Tim Tebow has converted me into becoming one of his fans.
He reportedly will be the fourth quarterback on the Philadelphia Eagles roster, and that certainly isn't a good position. But when a player doesn't give up on his dream, as long as he keeps his chances in perspective, it's a great story.
It's still a long shot for Tebow, who has played for Denver, New England and the New York Jets. A lot of teams bring in a fourth quarterback just so the starter and backup don't get tired from all the repetitions they take before the start of the regular season.
But in coach Chip Kelly's wild and imaginative offense, Tebow has a chance because of his running ability and elusiveness in the pocket. Hopefully, he has worked on his mechanics and throwing motion in the two years he hasn't played.

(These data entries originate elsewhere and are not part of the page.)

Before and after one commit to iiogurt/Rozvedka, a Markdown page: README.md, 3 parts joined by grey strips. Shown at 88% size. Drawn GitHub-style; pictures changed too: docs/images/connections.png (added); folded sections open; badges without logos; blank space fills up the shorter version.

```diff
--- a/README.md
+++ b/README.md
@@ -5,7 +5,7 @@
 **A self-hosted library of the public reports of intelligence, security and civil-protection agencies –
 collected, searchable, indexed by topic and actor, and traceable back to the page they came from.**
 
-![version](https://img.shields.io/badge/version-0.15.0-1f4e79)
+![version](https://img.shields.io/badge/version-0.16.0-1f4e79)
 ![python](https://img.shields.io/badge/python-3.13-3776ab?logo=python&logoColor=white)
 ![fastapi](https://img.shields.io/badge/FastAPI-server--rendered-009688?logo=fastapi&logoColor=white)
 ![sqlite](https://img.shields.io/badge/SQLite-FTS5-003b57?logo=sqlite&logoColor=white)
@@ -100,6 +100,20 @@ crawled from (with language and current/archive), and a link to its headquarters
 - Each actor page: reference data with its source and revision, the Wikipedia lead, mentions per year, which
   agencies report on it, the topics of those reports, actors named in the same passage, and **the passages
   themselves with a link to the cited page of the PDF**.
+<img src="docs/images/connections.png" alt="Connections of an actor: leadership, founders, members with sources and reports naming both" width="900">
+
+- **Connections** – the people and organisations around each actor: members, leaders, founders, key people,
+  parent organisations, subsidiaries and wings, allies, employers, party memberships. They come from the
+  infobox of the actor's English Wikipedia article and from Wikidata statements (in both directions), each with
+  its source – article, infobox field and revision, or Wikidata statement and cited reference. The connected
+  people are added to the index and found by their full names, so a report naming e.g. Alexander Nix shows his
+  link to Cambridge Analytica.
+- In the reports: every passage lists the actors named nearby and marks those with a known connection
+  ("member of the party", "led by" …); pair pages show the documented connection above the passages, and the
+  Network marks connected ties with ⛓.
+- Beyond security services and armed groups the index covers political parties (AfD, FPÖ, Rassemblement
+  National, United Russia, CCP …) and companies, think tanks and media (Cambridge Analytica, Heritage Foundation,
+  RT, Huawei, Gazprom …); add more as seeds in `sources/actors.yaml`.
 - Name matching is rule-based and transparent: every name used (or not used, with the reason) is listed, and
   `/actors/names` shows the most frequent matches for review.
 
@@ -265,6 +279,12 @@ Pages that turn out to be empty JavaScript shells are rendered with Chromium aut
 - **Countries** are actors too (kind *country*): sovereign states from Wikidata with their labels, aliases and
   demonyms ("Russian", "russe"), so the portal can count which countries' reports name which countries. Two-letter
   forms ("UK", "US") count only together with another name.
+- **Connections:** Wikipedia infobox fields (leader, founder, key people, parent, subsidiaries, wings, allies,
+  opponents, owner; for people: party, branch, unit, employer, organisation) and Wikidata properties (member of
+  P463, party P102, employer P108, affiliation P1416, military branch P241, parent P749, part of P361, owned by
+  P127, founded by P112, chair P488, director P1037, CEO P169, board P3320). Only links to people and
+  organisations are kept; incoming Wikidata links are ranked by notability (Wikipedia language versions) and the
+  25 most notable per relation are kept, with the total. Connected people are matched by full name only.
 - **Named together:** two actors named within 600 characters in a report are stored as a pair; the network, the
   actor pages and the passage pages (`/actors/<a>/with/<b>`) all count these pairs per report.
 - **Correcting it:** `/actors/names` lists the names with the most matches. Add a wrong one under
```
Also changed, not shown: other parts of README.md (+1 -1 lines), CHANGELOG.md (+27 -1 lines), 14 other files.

Each preseason, it seems that the media finds one college player, usually a quarterback, to focus on and the coverage gets out of hand. With Tebow, I never thought he was going to be a great quarterback in the NFL despite winning the Heisman Trophy and leading Florida to two national titles.
He was successful in college because he could run, improvise and get others around him to play at a higher level. But he never showed great accuracy, and that can't be taught on any level. You're either accurate or you're not.
Realistically, he was a backup at best, but I never got into all the hype about his religious convictions and the legions of fans that followed him. He just seems to be a decent person pursuing a life long ambition, and getting another opportunity to prove himself.
The NFL was made from stories like Tebow.
Keep an eye on Gillmore
The Ravens will go into the draft needing a big-play tight end, but it will be interesting to see how second-year player Crockett Gillmore develops through training camp.
The 6-foot-6 and 251 pound Gillmore, a third round draft pick out of Colorado State, had 10 catches for 121 yards and a touchdown last season, and surprised even some members of the Ravens front office by being able to make catches downfield.
Maybe he'll become the Rick Wagner of this year's team. No one expected Wagner, entering his third year, to be as dominant as he was last season as the starting right tackle.
Rice should get comfortable
The phone of former Ravens running back Ray Rice hasn't been ringing off the hook with job offers from NFL teams.
If that does happen, those calls probably won't come until late into training camp when a team is desperate for a running back because of injuries. It's safe to assume Rice has been training hard, and will be somewhat productive if he returns.
After his domestic violence incident, his major mistake was making public the texts he exchanged with Bisciotti in September. Rice got bad advice and he is finding out that action is unpardonable.